Your assignment: Gather all lines in the data that hold the string "bottom".

Data:
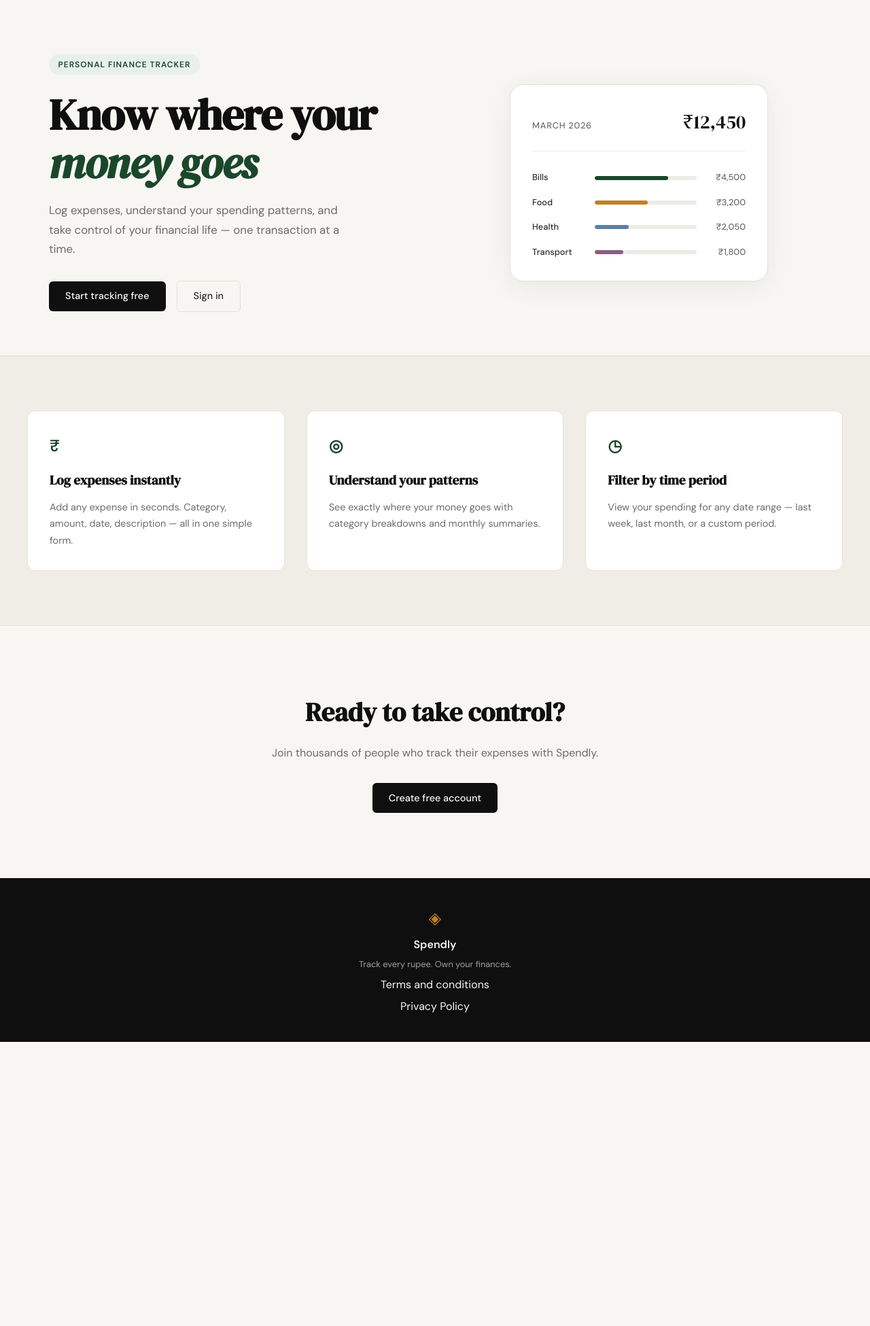
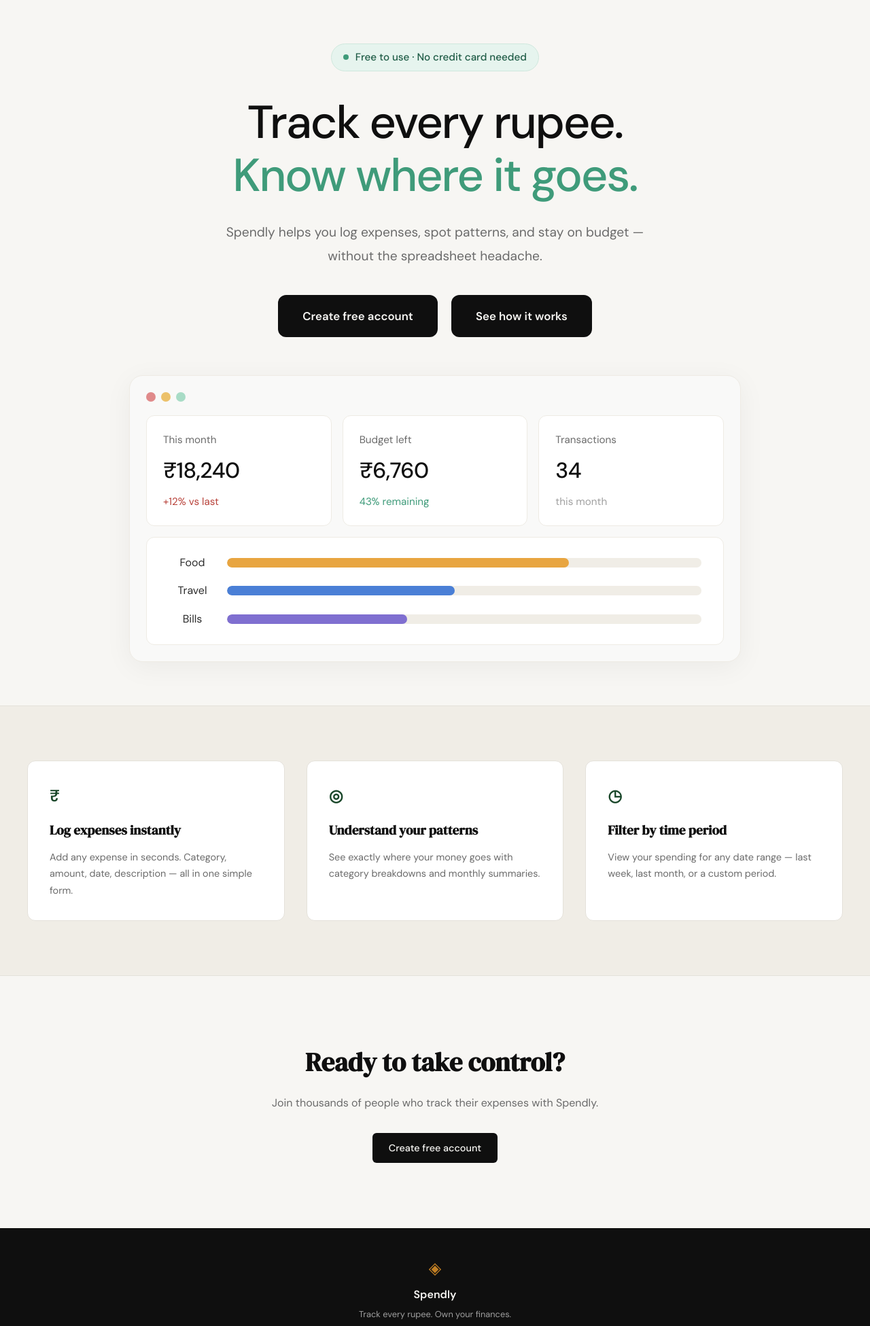
Before and after one commit to rahul1511/spendly, a Flask app: page / in a window 1280 px wide. Shown: the part 61-2012 px from the top of the page at 68% size. Before the commit the page ends 1594 px from the top, so only its background shows below. Run offline with Flask 3, Linux system fonts and the light colour scheme.

Commit message:
landing: Updated the hero section with new design

```diff
--- a/static/css/style.css
+++ b/static/css/style.css
@@ -124,137 +124,191 @@ a { color: inherit; text-decoration: none; }
 /* ------------------------------------------------------------------ */
 
 .hero {
-    padding: 5rem 2rem 4rem;
-    display: grid;
-    grid-template-columns: 1fr 1fr;
-    gap: 4rem;
+    padding: 4rem 2rem 4rem;
+    display: flex;
+    flex-direction: column;
     align-items: center;
+    gap: 3.5rem;
     max-width: var(--max-width);
     margin: 0 auto;
+    text-align: center;
+}
+
+.hero-inner {
+    display: flex;
+    flex-direction: column;
+    align-items: center;
 }
 
 .hero-badge {
-    display: inline-block;
-    background: var(--accent-light);
-    color: var(--accent);
-    font-size: 0.75rem;
-    font-weight: 600;
-    letter-spacing: 0.08em;
-    text-transform: uppercase;
-    padding: 0.35rem 0.85rem;
+    display: inline-flex;
+    align-items: center;
+    gap: 0.6rem;
+    background: #e6f4ee;
+    border: 1px solid #cfe8dd;
+    color: #1f5c46;
+    font-size: 0.95rem;
+    font-weight: 500;
+    padding: 0.45rem 1.1rem;
     border-radius: 999px;
-    margin-bottom: 1.5rem;
+    margin-bottom: 2.25rem;
+}
+
+.hero-badge-dot {
+    width: 8px;
+    height: 8px;
+    border-radius: 50%;
+    background: #3f9b7a;
 }
 
 .hero-title {
-    font-family: var(--font-display);
-    font-size: clamp(2.5rem, 5vw, 4rem);
-    line-height: 1.1;
-    letter-spacing: -0.02em;
+    font-family: var(--font-body);
+    font-weight: 500;
+    font-size: clamp(2.5rem, 6vw, 4.25rem);
+    line-height: 1.15;
+    letter-spacing: -0.03em;
     color: var(--ink);
-    margin-bottom: 1.25rem;
+    margin-bottom: 1.75rem;
 }
 
 .hero-title em {
-    font-style: italic;
-    color: var(--accent);
+    font-style: normal;
+    color: #3f9b7a;
 }
 
 .hero-subtitle {
-    font-size: 1.05rem;
+    font-size: 1.2rem;
     color: var(--ink-muted);
-    line-height: 1.7;
-    max-width: 460px;
-    margin-bottom: 2rem;
+    line-height: 1.8;
+    max-width: 640px;
+    margin-bottom: 2.5rem;
 }
 
 .hero-actions {
     display: flex;
-    gap: 1rem;
+    gap: 1.25rem;
     align-items: center;
+    justify-content: center;
+    flex-wrap: wrap;
+}
+
+.hero-actions .btn-primary {
+    border-radius: var(--radius-md);
+    padding: 1.1rem 2.25rem;
+    font-size: 1.05rem;
+    font-weight: 600;
 }
 
 /* ------------------------------------------------------------------ */
-/* Mock card (hero visual)                                             */
+/* Mock dashboard (hero visual)                                        */
 /* ------------------------------------------------------------------ */
 
 .hero-visual {
-    display: flex;
-    justify-content: center;
+    width: 100%;
+    max-width: 900px;
 }
 
-.mock-card {
-    background: var(--paper-card);
-    border: 1px solid var(--border);
+.mock-window {
+    background: #f9f9f8;
+    border: 1px solid var(--border-soft);
     border-radius: var(--radius-lg);
-    padding: 2rem;
-    width: 100%;
-    max-width: 380px;
-    box-shadow: 0 8px 40px rgba(0,0,0,0.06);
+    padding: 1.5rem;
+    box-shadow: 0 8px 40px rgba(0,0,0,0.05);
+    text-align: left;
 }
 
-.mock-card-header {
+.mock-dots {
     display: flex;
-    justify-content: space-between;
-    align-items: baseline;
-    margin-bottom: 1.75rem;
-    padding-bottom: 1.25rem;
-    border-bottom: 1px solid var(--border-soft);
+    gap: 0.5rem;
+    margin-bottom: 1.25rem;
 }
 
-.mock-label {
-    font-size: 0.8rem;
-    font-weight: 500;
-    color: var(--ink-muted);
-    text-transform: uppercase;
-    letter-spacing: 0.06em;
+.mock-dot {
+    width: 14px;
+    height: 14px;
+    border-radius: 50%;
 }
 
-.mock-total {
-    font-family: var(--font-display);
-    font-size: 1.75rem;
+.mock-dot-red { background: #e08a8a; }
+.mock-dot-yellow { background: #ecc16a; }
+.mock-dot-green { background: #a8dcc6; }
+
+.mock-stats {
+    display: grid;
+    grid-template-columns: repeat(3, 1fr);
+    gap: 1rem;
+    margin-bottom: 1rem;
+}
+
+.mock-stat,
+.mock-categories {
+    background: var(--paper-card);
+    border: 1px solid var(--border-soft);
+    border-radius: var(--radius-md);
+}
+
+.mock-stat {
+    display: flex;
+    flex-direction: column;
+    gap: 0.5rem;
+    padding: 1.4rem 1.5rem;
+}
+
+.mock-stat-label {
+    font-size: 0.95rem;
+    color: var(--ink-muted);
+}
+
+.mock-stat-value {
+    font-size: 2rem;
+    font-weight: 500;
+    letter-spacing: -0.02em;
     color: var(--ink);
 }
 
-.mock-bars { display: flex; flex-direction: column; gap: 1rem; }
+.mock-stat-note {
+    font-size: 0.95rem;
+    color: var(--ink-faint);
+}
+
+.mock-note-down { color: #b8423a; }
+.mock-note-up { color: #3f9b7a; }
+
+.mock-categories {
+    display: flex;
+    flex-direction: column;
+    gap: 1rem;
+    padding: 1.5rem 2rem;
+}
 
 .mock-bar-row {
     display: grid;
-    grid-template-columns: 80px 1fr 60px;
+    grid-template-columns: 70px 1fr;
     align-items: center;
-    gap: 0.75rem;
+    gap: 1rem;
 }
 
 .mock-cat {
-    font-size: 0.8rem;
-    font-weight: 500;
+    font-size: 1rem;
     color: var(--ink-soft);
+    text-align: center;
 }
 
 .mock-bar-track {
-    height: 6px;
-    background: var(--border-soft);
+    height: 14px;
+    background: var(--paper-warm);
     border-radius: 999px;
     overflow: hidden;
 }
 
 .mock-bar {
     height: 100%;
-    background: var(--accent);
     border-radius: 999px;
-    transition: width 0.6s ease;
 }
 
-.mock-bar-2 { background: var(--accent-2); }
-.mock-bar-3 { background: #5b7fa6; }
-.mock-bar-4 { background: #8b5e83; }
-
-.mock-amt {
-    font-size: 0.8rem;
-    font-weight: 500;
-    color: var(--ink-muted);
-    text-align: right;
-}
+.mock-bar-food { background: #e8a540; }
+.mock-bar-travel { background: #4a7fd6; }
+.mock-bar-bills { background: #7f6fd0; }
 
 /* ------------------------------------------------------------------ */
 /* Buttons                                                             */
@@ -512,14 +566,7 @@ a { color: inherit; text-decoration: none; }
 /* ------------------------------------------------------------------ */
 
 @media (max-width: 900px) {
-    .hero {
-        grid-template-columns: 1fr;
-        text-align: center;
-    }
-
-    .hero-subtitle { max-width: 100%; }
-    .hero-actions { justify-content: center; }
-    .hero-visual { display: none; }
+    .mock-stats { grid-template-columns: 1fr; }
 
     .features-inner { grid-template-columns: 1fr; }
 }
--- a/templates/landing.html
+++ b/templates/landing.html
@@ -6,55 +6,56 @@
 
 <section class="hero">
     <div class="hero-inner">
-        <div class="hero-badge">Personal Finance Tracker</div>
+        <div class="hero-badge"><span class="hero-badge-dot"></span>Free to use · No credit card needed</div>
         <h1 class="hero-title">
-            Know where your<br>
-            <em>money goes</em>
+            Track every rupee.<br>
+            <em>Know where it goes.</em>
         </h1>
         <p class="hero-subtitle">
-            Log expenses, understand your spending patterns,
-            and take control of your financial life —
-            one transaction at a time.
+            Spendly helps you log expenses, spot patterns, and stay
+            on budget — without the spreadsheet headache.
         </p>
         <div class="hero-actions">
-            <a href="{{ url_for('register') }}" class="btn-primary">Start tracking free</a>
-            <a href="{{ url_for('login') }}" class="btn-ghost">Sign in</a>
+            <a href="{{ url_for('register') }}" class="btn-primary">Create free account</a>
+            <a href="#features" class="btn-primary">See how it works</a>
         </div>
     </div>
     <div class="hero-visual">
-        <div class="mock-card">
-            <div class="mock-card-header">
-                <span class="mock-label">March 2026</span>
-                <span class="mock-total">₹12,450</span>
+        <div class="mock-window">
+            <div class="mock-dots">
+                <span class="mock-dot mock-dot-red"></span>
+                <span class="mock-dot mock-dot-yellow"></span>
+                <span class="mock-dot mock-dot-green"></span>
             </div>
-            <div class="mock-bars">
+            <div class="mock-stats">
+                <div class="mock-stat">
+                    <span class="mock-stat-label">This month</span>
+                    <span class="mock-stat-value">₹18,240</span>
+                    <span class="mock-stat-note mock-note-down">+12% vs last</span>
+                </div>
+                <div class="mock-stat">
+                    <span class="mock-stat-label">Budget left</span>
+                    <span class="mock-stat-value">₹6,760</span>
+                    <span class="mock-stat-note mock-note-up">43% remaining</span>
+                </div>
+                <div class="mock-stat">
+                    <span class="mock-stat-label">Transactions</span>
+                    <span class="mock-stat-value">34</span>
+                    <span class="mock-stat-note">this month</span>
+                </div>
+            </div>
+            <div class="mock-categories">
+                <div class="mock-bar-row">
+                    <span class="mock-cat">Food</span>
+                    <div class="mock-bar-track"><div class="mock-bar mock-bar-food" style="width: 72%"></div></div>
+                </div>
+                <div class="mock-bar-row">
+                    <span class="mock-cat">Travel</span>
+                    <div class="mock-bar-track"><div class="mock-bar mock-bar-travel" style="width: 48%"></div></div>
+                </div>
                 <div class="mock-bar-row">
                     <span class="mock-cat">Bills</span>
-                    <div class="mock-bar-track">
-                        <div class="mock-bar" style="width: 72%"></div>
-                    </div>
-                    <span class="mock-amt">₹4,500</span>
-                </div>
-                <div class="mock-bar-row">
-                    <span class="mock-cat">Food</span>
-                    <div class="mock-bar-track">
-                        <div class="mock-bar mock-bar-2" style="width: 52%"></div>
-                    </div>
-                    <span class="mock-amt">₹3,200</span>
-                </div>
-                <div class="mock-bar-row">
-                    <span class="mock-cat">Health</span>
-                    <div class="mock-bar-track">
-                        <div class="mock-bar mock-bar-3" style="width: 33%"></div>
-                    </div>
-                    <span class="mock-amt">₹2,050</span>
-                </div>
-                <div class="mock-bar-row">
-                    <span class="mock-cat">Transport</span>
-                    <div class="mock-bar-track">
-                        <div class="mock-bar mock-bar-4" style="width: 28%"></div>
-                    </div>
-                    <span class="mock-amt">₹1,800</span>
+                    <div class="mock-bar-track"><div class="mock-bar mock-bar-bills" style="width: 38%"></div></div>
                 </div>
             </div>
         </div>
```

Solution to this task:
-    margin-bottom: 1.5rem;
+    margin-bottom: 2.25rem;
-    margin-bottom: 1.25rem;
+    margin-bottom: 1.75rem;
-    margin-bottom: 2rem;
+    margin-bottom: 2.5rem;
-    margin-bottom: 1.75rem;
-    padding-bottom: 1.25rem;
-    border-bottom: 1px solid var(--border-soft);
+    margin-bottom: 1.25rem;
+    margin-bottom: 1rem;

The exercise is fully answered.